Abstract  

Highly repeated satellite DNA (stDNA) of citric plants was characterized by cloning and sequencing 10–14 repeats of each plant (Citrus limon, C. sinensis, C. ichangensis, Poncirus trifoliata). The monomers are mostly 181 bp in length with a GC-content between 60% and 68% (significantly higher than the average GC-content of the citrus group genomes). Similarity among the repeats indicates that they belong to a satellite family that underwent species-specific modifications, which are reflected in the phylogenetic relationships.

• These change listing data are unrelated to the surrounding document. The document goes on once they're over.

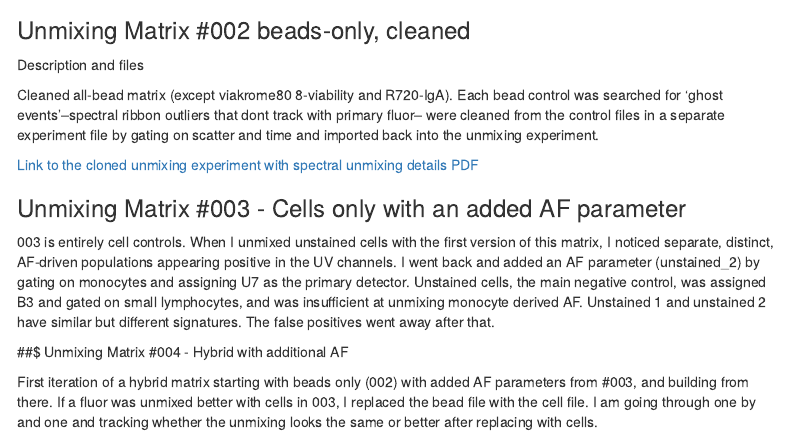
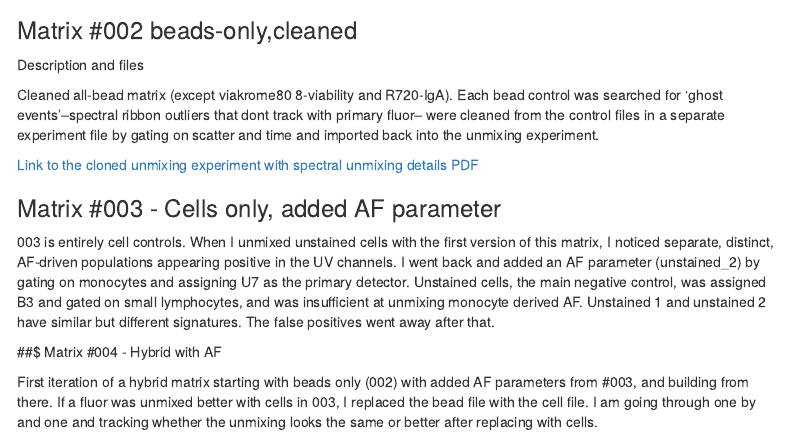
Before and after one commit to jbianchi1942/Broad_MOSAIC, an R Markdown document (index.Rmd): the page in a window 1100 px wide, from 4560 px down. The pictures show the output file index.html that the author committed with the source, opened offline; menus at the side of the page are left out.

```diff
--- a/index.Rmd
+++ b/index.Rmd
@@ -190,7 +190,7 @@
 
 ![](images/CLL_markers_on_CD19pos_CLL.png)
 
-### Unmixing Matrix #002 beads-only, cleaned {.tabset}
+### Matrix #002 beads-only,cleaned {.tabset}
 
 Description and files
 
@@ -198,11 +198,11 @@
 
 [Link to the cloned unmixing experiment with spectral unmixing details PDF](https://app.box.com/folder/335882732501)
 
-### Unmixing Matrix #003 - Cells only with an added AF parameter
+### Matrix #003 - Cells only, added AF parameter
 
 003 is entirely cell controls. When I unmixed unstained cells with the first version of this matrix, I noticed separate, distinct, AF-driven populations appearing positive in the UV channels. I went back and added an AF parameter (unstained_2) by gating on monocytes and assigning U7 as the primary detector. Unstained cells, the main negative control, was assigned B3 and gated on small lymphocytes, and was insufficient at unmixing monocyte derived AF. Unstained 1 and unstained 2 have similar but different signatures. The false positives went away after that.
 
-##$ Unmixing Matrix #004 - Hybrid with additional AF
+##$ Matrix #004 - Hybrid with AF
 
 First iteration of a hybrid matrix starting with beads only (002) with added AF parameters from #003, and building from there.
 If a fluor was unmixed better with cells in 003, I replaced the bead file with the cell file.
```
Also changed, not shown: index.html.
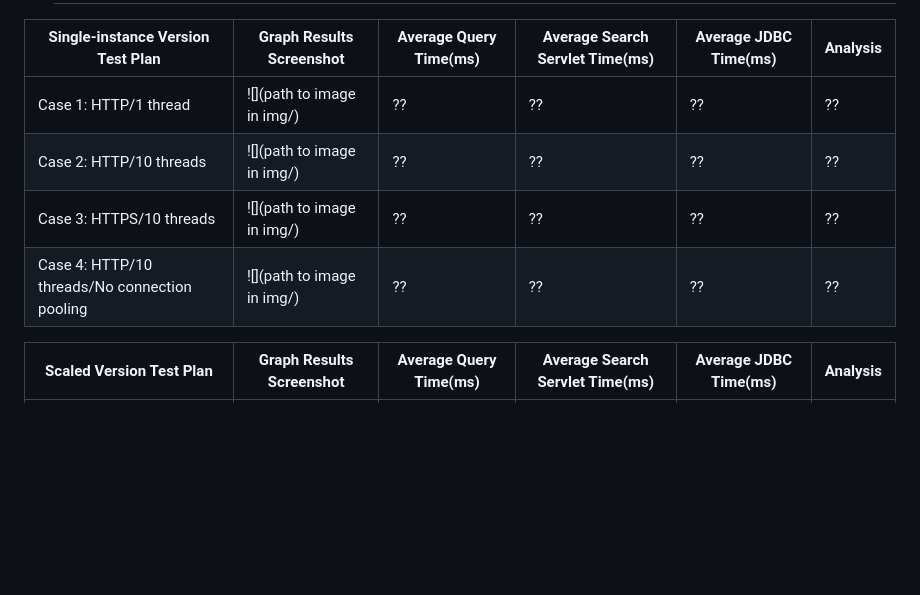
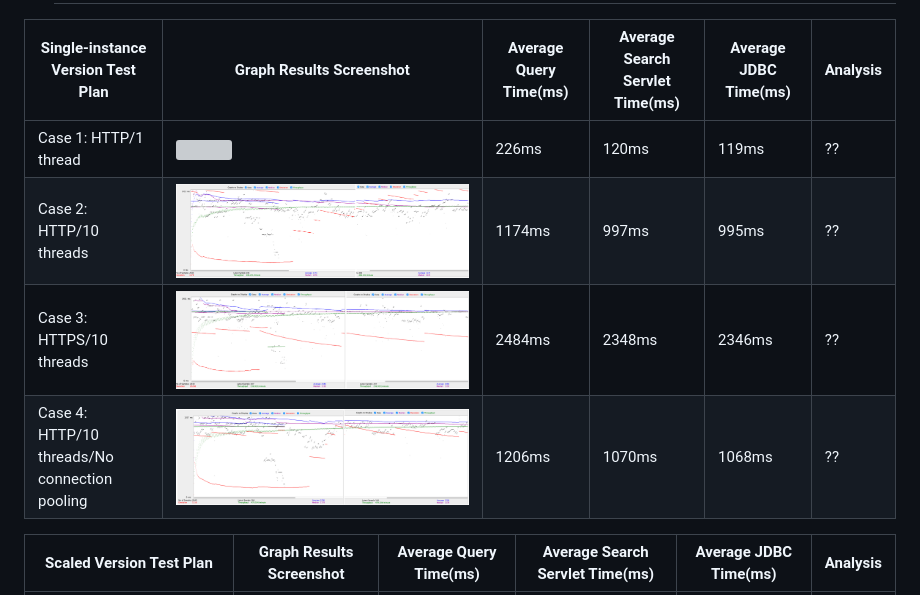
Before and after one commit to CY12-bit/cs122b-fabflix, a Markdown page: README.md, the part around the change. Drawn GitHub-style; pictures changed too: http_10threads.png (added), http_10threads_no_cp.png (added), https_10threads.png (added); blank space fills up the shorter version; grey boxes are pictures that could not be loaded.

Commit message:
filled out readme table for single instance

```diff
--- a/README.md
+++ b/README.md
@@ -148,11 +148,11 @@
 - # JMeter TS/TJ Time Measurement Report
 
 | **Single-instance Version Test Plan**          | **Graph Results Screenshot** | **Average Query Time(ms)** | **Average Search Servlet Time(ms)** | **Average JDBC Time(ms)** | **Analysis** |
-|------------------------------------------------|------------------------------|----------------------------|-------------------------------------|---------------------------|--------------|
-| Case 1: HTTP/1 thread                          | ![](path to image in img/)   | ??                         | ??                                  | ??                        | ??           |
-| Case 2: HTTP/10 threads                        | ![](path to image in img/)   | ??                         | ??                                  | ??                        | ??           |
-| Case 3: HTTPS/10 threads                       | ![](path to image in img/)   | ??                         | ??                                  | ??                        | ??           |
-| Case 4: HTTP/10 threads/No connection pooling  | ![](path to image in img/)   | ??                         | ??                                  | ??                        | ??           |
+|------------------------------------------------|------------------------------|--------------------------|-------------------------------------|---------------------------|--------------|
+| Case 1: HTTP/1 thread                          | ![](/Users/michellelin/Desktop/ICS/cs122b/cs122a-projects/http_1thread.png)   | 226ms                    | 120ms                               | 119ms                     | ??           |
+| Case 2: HTTP/10 threads                        | ![](http_10threads.png)   | 1174ms                   | 997ms                               | 995ms                     | ??           |
+| Case 3: HTTPS/10 threads                       | ![](https_10threads.png)   | 2484ms                   | 2348ms                              | 2346ms                    | ??           |
+| Case 4: HTTP/10 threads/No connection pooling  | ![](http_10threads_no_cp.png)   | 1206ms                   | 1070ms                              | 1068ms                    | ??           |
 
 | **Scaled Version Test Plan**                   | **Graph Results Screenshot** | **Average Query Time(ms)** | **Average Search Servlet Time(ms)** | **Average JDBC Time(ms)** | **Analysis** |
 |------------------------------------------------|------------------------------|----------------------------|-------------------------------------|---------------------------|--------------|
```
Also changed, not shown: http_1thread.png (added).
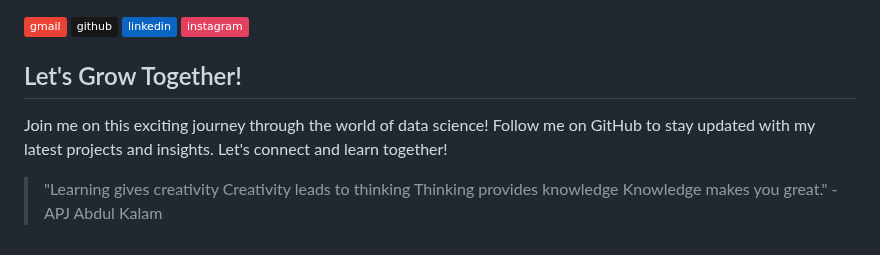
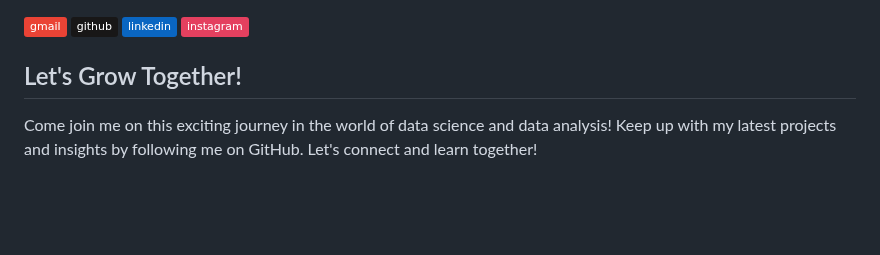
Before and after one commit to Mohammad-Aadil/Mohammad-Aadil, a Markdown page: README.md, the part around the change. Drawn GitHub-style; badges without logos; blank space fills up the shorter version.

```diff
--- a/README.md
+++ b/README.md
@@ -47,6 +47,5 @@ I’m looking to collaborate on **Data Science** and **Data Analyst** projects.
 [![LinkedIn](https://img.shields.io/badge/linkedin-%230A66C2.svg?style=plastic&logo=linkedin&logoColor=white)](https://www.linkedin.com/in/mrmohammadaadil/)
 [![Instagram](https://img.shields.io/badge/instagram-%23E4405F.svg?style=plastic&logo=instagram&logoColor=white)](https://www.instagram.com/shaikh.aadil/)
 ## Let's Grow Together!
-Join me on this exciting journey through the world of data science! Follow me on GitHub to stay updated with my latest projects and insights. Let's connect and learn together!
 
-> "Learning gives creativity Creativity leads to thinking Thinking provides knowledge Knowledge makes you great." - APJ Abdul Kalam
+Come join me on this exciting journey in the world of data science and data analysis! Keep up with my latest projects and insights by following me on GitHub. Let's connect and learn together!
```
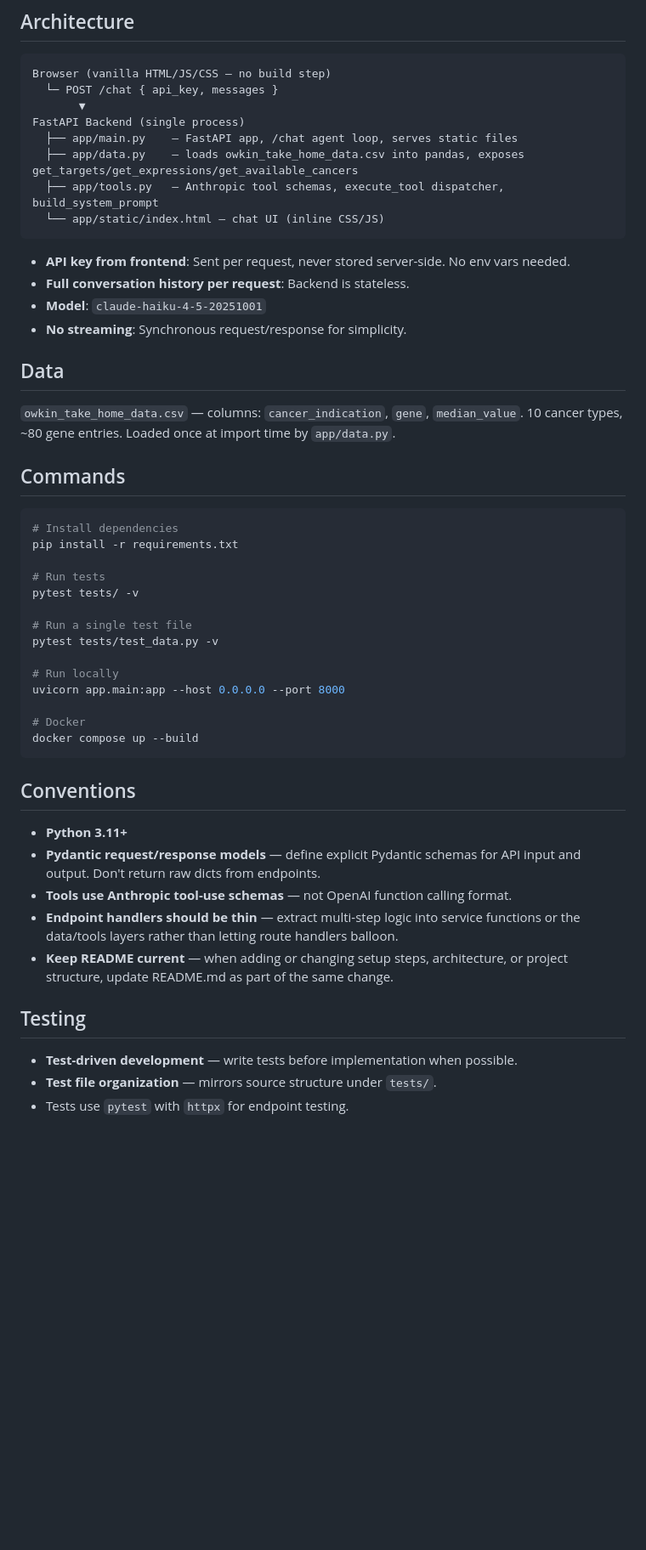
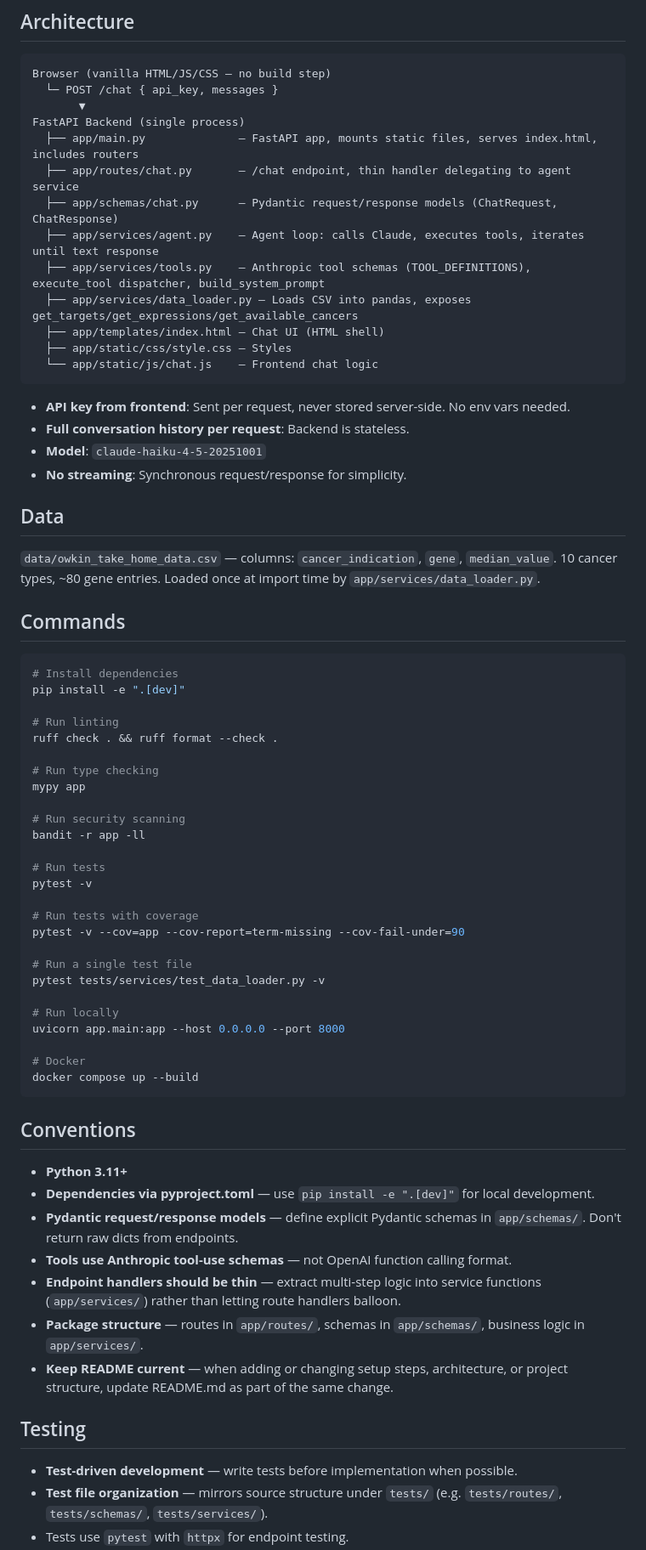
Before and after one commit to jacobespersen/owkin-prep, a Markdown page: CLAUDE.md, the part around one of its changes. Shown at 85% size. Drawn GitHub-style; blank space fills up the shorter version.

Commit message:
Refactor CLAUDE.md to reflect the final structure of the application

````diff
--- a/CLAUDE.md
+++ b/CLAUDE.md
@@ -22,10 +22,15 @@ Browser (vanilla HTML/JS/CSS — no build step)
   └─ POST /chat { api_key, messages }
        ▼
 FastAPI Backend (single process)
-  ├── app/main.py    — FastAPI app, /chat agent loop, serves static files
-  ├── app/data.py    — loads owkin_take_home_data.csv into pandas, exposes get_targets/get_expressions/get_available_cancers
-  ├── app/tools.py   — Anthropic tool schemas, execute_tool dispatcher, build_system_prompt
-  └── app/static/index.html — chat UI (inline CSS/JS)
+  ├── app/main.py              — FastAPI app, mounts static files, serves index.html, includes routers
+  ├── app/routes/chat.py       — /chat endpoint, thin handler delegating to agent service
+  ├── app/schemas/chat.py      — Pydantic request/response models (ChatRequest, ChatResponse)
+  ├── app/services/agent.py    — Agent loop: calls Claude, executes tools, iterates until text response
+  ├── app/services/tools.py    — Anthropic tool schemas (TOOL_DEFINITIONS), execute_tool dispatcher, build_system_prompt
+  ├── app/services/data_loader.py — Loads CSV into pandas, exposes get_targets/get_expressions/get_available_cancers
+  ├── app/templates/index.html — Chat UI (HTML shell)
+  ├── app/static/css/style.css — Styles
+  └── app/static/js/chat.js    — Frontend chat logic
 ```
 
 - **API key from frontend**: Sent per request, never stored server-side. No env vars needed.
@@ -35,19 +40,31 @@ FastAPI Backend (single process)
 
 ## Data
 
-`owkin_take_home_data.csv` — columns: `cancer_indication`, `gene`, `median_value`. 10 cancer types, ~80 gene entries. Loaded once at import time by `app/data.py`.
+`data/owkin_take_home_data.csv` — columns: `cancer_indication`, `gene`, `median_value`. 10 cancer types, ~80 gene entries. Loaded once at import time by `app/services/data_loader.py`.
 
 ## Commands
 
 ```bash
 # Install dependencies
-pip install -r requirements.txt
+pip install -e ".[dev]"
+
+# Run linting
+ruff check . && ruff format --check .
+
+# Run type checking
+mypy app
+
+# Run security scanning
+bandit -r app -ll
 
 # Run tests
-pytest tests/ -v
+pytest -v
+
+# Run tests with coverage
+pytest -v --cov=app --cov-report=term-missing --cov-fail-under=90
 
 # Run a single test file
-pytest tests/test_data.py -v
+pytest tests/services/test_data_loader.py -v
 
 # Run locally
 uvicorn app.main:app --host 0.0.0.0 --port 8000
@@ -59,13 +76,15 @@ docker compose up --build
 ## Conventions
 
 - **Python 3.11+**
-- **Pydantic request/response models** — define explicit Pydantic schemas for API input and output. Don't return raw dicts from endpoints.
+- **Dependencies via pyproject.toml** — use `pip install -e ".[dev]"` for local development.
+- **Pydantic request/response models** — define explicit Pydantic schemas in `app/schemas/`. Don't return raw dicts from endpoints.
 - **Tools use Anthropic tool-use schemas** — not OpenAI function calling format.
-- **Endpoint handlers should be thin** — extract multi-step logic into service functions or the data/tools layers rather than letting route handlers balloon.
+- **Endpoint handlers should be thin** — extract multi-step logic into service functions (`app/services/`) rather than letting route handlers balloon.
+- **Package structure** — routes in `app/routes/`, schemas in `app/schemas/`, business logic in `app/services/`.
 - **Keep README current** — when adding or changing setup steps, architecture, or project structure, update README.md as part of the same change.
 
 ## Testing
 
 - **Test-driven development** — write tests before implementation when possible.
-- **Test file organization** — mirrors source structure under `tests/`.
+- **Test file organization** — mirrors source structure under `tests/` (e.g. `tests/routes/`, `tests/schemas/`, `tests/services/`).
 - Tests use `pytest` with `httpx` for endpoint testing.
````
Also changed, not shown: other parts of CLAUDE.md (+17 -4 lines).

Curvature provoked by dA-stretches of the repeats analyzed by gel shifts revealed structural conservation, even though the nucleotide sequences vary among species, thereby probably supporting the heterochromatic structure of stDNA. We show that the species-specific modification of the satellite consensus involves changes in the position and number of dA tracts. The molecule shapes of satellite oligomeres predicted by computer modelling indicate a superhelical structure of the tandem repeats which is in a good agreement with the satellite sequence dendrogram. The contribution of DNA bending elements to the evolution of plant satellite repeats is discussed.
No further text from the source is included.